Over 70% of children who drowned could not swim and were not using flotation devices
A recent study analyses cases of drowning attended to in 21 hospitals in Spain during the summers of 2009 and 2010. 60% of the victims were younger than six years old and more than 70% did not know how to swim and were not using flotation devices when they drowned. Furthermore, in eight in every ten cases their carers admitted to having supervised them less attentively.
Drowning is the second most common global cause of deaths due to unintentional injuries in children from one to fourteen years old. As such, a team of professionals from Hospital Sant Joan de Déu in Barcelona coordinated a study to find out the frequency of drowning in paediatric emergency services in 21 hospitals across Spain.
Between June and September in 2009 and 2010 the participating centres saw a total of 53 children who had drowning symptoms. 64% were under the age of six, 71.7% did not know how to swim and 97% were not wearing flotation devices at the time of the accident.

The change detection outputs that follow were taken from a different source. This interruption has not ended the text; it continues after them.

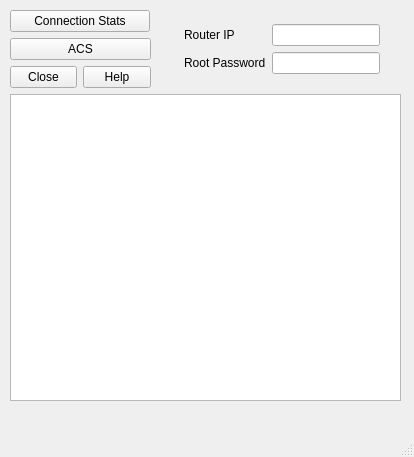
PTST/Python-Telnet-Client, file design.ui: the form before one commit.
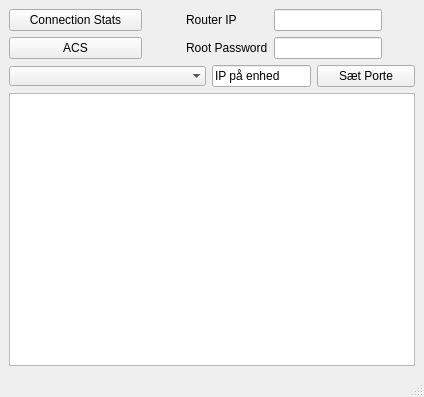
The form after the commit.

The edit to the form file:
```diff
--- a/design.ui
+++ b/design.ui
@@ -6,24 +6,20 @@
    <rect>
     <x>0</x>
     <y>0</y>
-    <width>414</width>
-    <height>457</height>
+    <width>424</width>
+    <height>397</height>
    </rect>
   </property>
   <property name="windowTitle">
    <string>MainWindow</string>
   </property>
   <widget class="QWidget" name="centralwidget">
-   <widget class="QWidget" name="verticalLayoutWidget_4">
-    <property name="geometry">
-     <rect>
-      <x>10</x>
-      <y>10</y>
-      <width>391</width>
-      <height>391</height>
-     </rect>
-    </property>
-    <layout class="QVBoxLayout" name="verticalLayout_4">
+   <layout class="QVBoxLayout" name="verticalLayout_2">
+    <item>
+     <layout class="QVBoxLayout" name="verticalLayout_4" stretch="0,0,0">
+      <property name="sizeConstraint">
+       <enum>QLayout::SetNoConstraint</enum>
+      </property>
      <item>
       <layout class="QHBoxLayout" name="horizontalLayout_2" stretch="1,2">
        <item>
@@ -69,25 +65,6 @@
            </property>
           </widget>
          </item>
-         <item>
-          <widget class="QDialogButtonBox" name="buttonBox">
-           <property name="maximumSize">
-            <size>
-             <width>141</width>
-             <height>16777215</height>
-            </size>
-           </property>
-           <property name="orientation">
-            <enum>Qt::Horizontal</enum>
-           </property>
-           <property name="standardButtons">
-            <set>QDialogButtonBox::Close|QDialogButtonBox::Help</set>
-           </property>
-           <property name="centerButtons">
-            <bool>true</bool>
-           </property>
-          </widget>
-         </item>
         </layout>
        </item>
        <item>
@@ -106,7 +83,14 @@
           </widget>
          </item>
          <item row="0" column="1">
-          <widget class="QLineEdit" name="RouterIP"/>
+           <widget class="QLineEdit" name="RouterIP">
+            <property name="maximumSize">
+             <size>
+              <width>127</width>
+              <height>16777215</height>
+             </size>
+            </property>
+           </widget>
          </item>
          <item row="1" column="0">
           <widget class="QLabel" name="rootPasswordLabel">
@@ -116,21 +100,73 @@
           </widget>
          </item>
          <item row="1" column="1">
-          <widget class="QLineEdit" name="rootPassword"/>
+           <widget class="QLineEdit" name="rootPassword">
+            <property name="maximumSize">
+             <size>
+              <width>127</width>
+              <height>16777215</height>
+             </size>
+            </property>
+           </widget>
          </item>
         </layout>
        </item>
       </layout>
      </item>
+      <item>
+       <layout class="QHBoxLayout" name="horizontalLayout" stretch="2,1,1">
+        <item>
+         <widget class="QComboBox" name="comboBox">
+          <property name="maximumSize">
+           <size>
+            <width>292</width>
+            <height>16777215</height>
+           </size>
+          </property>
+          <property name="frame">
+           <bool>false</bool>
+          </property>
+         </widget>
+        </item>
+        <item>
+         <widget class="QLineEdit" name="unitIP">
+          <property name="text">
+           <string>IP på enhed</string>
+          </property>
+         </widget>
+        </item>
+        <item>
+         <widget class="QPushButton" name="portbttn">
+          <property name="maximumSize">
+           <size>
+            <width>101</width>
+            <height>16777215</height>
+           </size>
+          </property>
+          <property name="text">
+           <string>Sæt Porte</string>
+          </property>
+         </widget>
+        </item>
+       </layout>
+      </item>
      <item>
       <layout class="QVBoxLayout" name="verticalLayout_3">
        <item>
-        <widget class="QTextEdit" name="textEdit"/>
-       </item>
-      </layout>
-     </item>
-    </layout>
-   </widget>
+         <widget class="QTextEdit" name="textEdit">
+          <property name="minimumSize">
+           <size>
+            <width>396</width>
+            <height>0</height>
+           </size>
+          </property>
+         </widget>
+        </item>
+       </layout>
+      </item>
+     </layout>
+    </item>
+   </layout>
   </widget>
   <widget class="QStatusBar" name="statusbar"/>
  </widget>
```
Lines whose indentation alone changed are shown as unchanged.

The results also reveal that in six out of ten cases, the child was in a private pool and in eight out of ten their carers had left them alone briefly or had stopped supervising as vigilantly.
The paper, published in the journal Anales de Pediatría, concludes that 10% of children who drowned died or suffered after-effects. The rest recovered because their families administered cardiopulmonary resuscitation at the site of the incident.
"Incidents of drowning carry a very high mortality rate and it is essential to maximise the precautions taken and supervision of children in swimming pools, especially in the case of children below six years old, who form one of the groups most at risk," Fernando Panzino, from the emergency department of the Catalan hospital and the leading author of the study, explains to SINC.
Panzino also stresses "the necessity for the general population to learn techniques to help the victim because early application of CPR is essential for victims' prognosis and survival."
As for prevention, the experts attest that effective supervision could have avoided 90% of the deaths. However, although having swimming classes led to an 88% reduction in the risk to those between one and four years old, such a strategy must not replace supervision, adequate fencing of pools and flotation systems.
Children and men most at risk
According to the World Health Organisation (WHO), drowning is defined as the process of experiencing respiratory impairment from submersion/immersion in liquid, with outcomes classified as death, morbidity and no morbidity.
The WHO believes that drowning is the third leading global cause of death due to unintentional traumatism, comprising 7% of deaths linked to traumatisms.
In fact, it is calculated that 388,000 people die by drowning throughout the world each year. The risk of drowning is higher in children, men and people with easy access to water.
In Spain there are an estimated 1.5 incidents of drowning per 100,000 inhabitants, "although until now there have been no state multi-centre studies on the child population," notes Panzino.
For authorities, all prevention strategies should include engineering methods to help eliminate danger, legislation to enforce preventive measures and reduce exposure, teaching people and communities to make them more aware of the risk and know how to react, and prioritising public health initiatives to study preventive actions.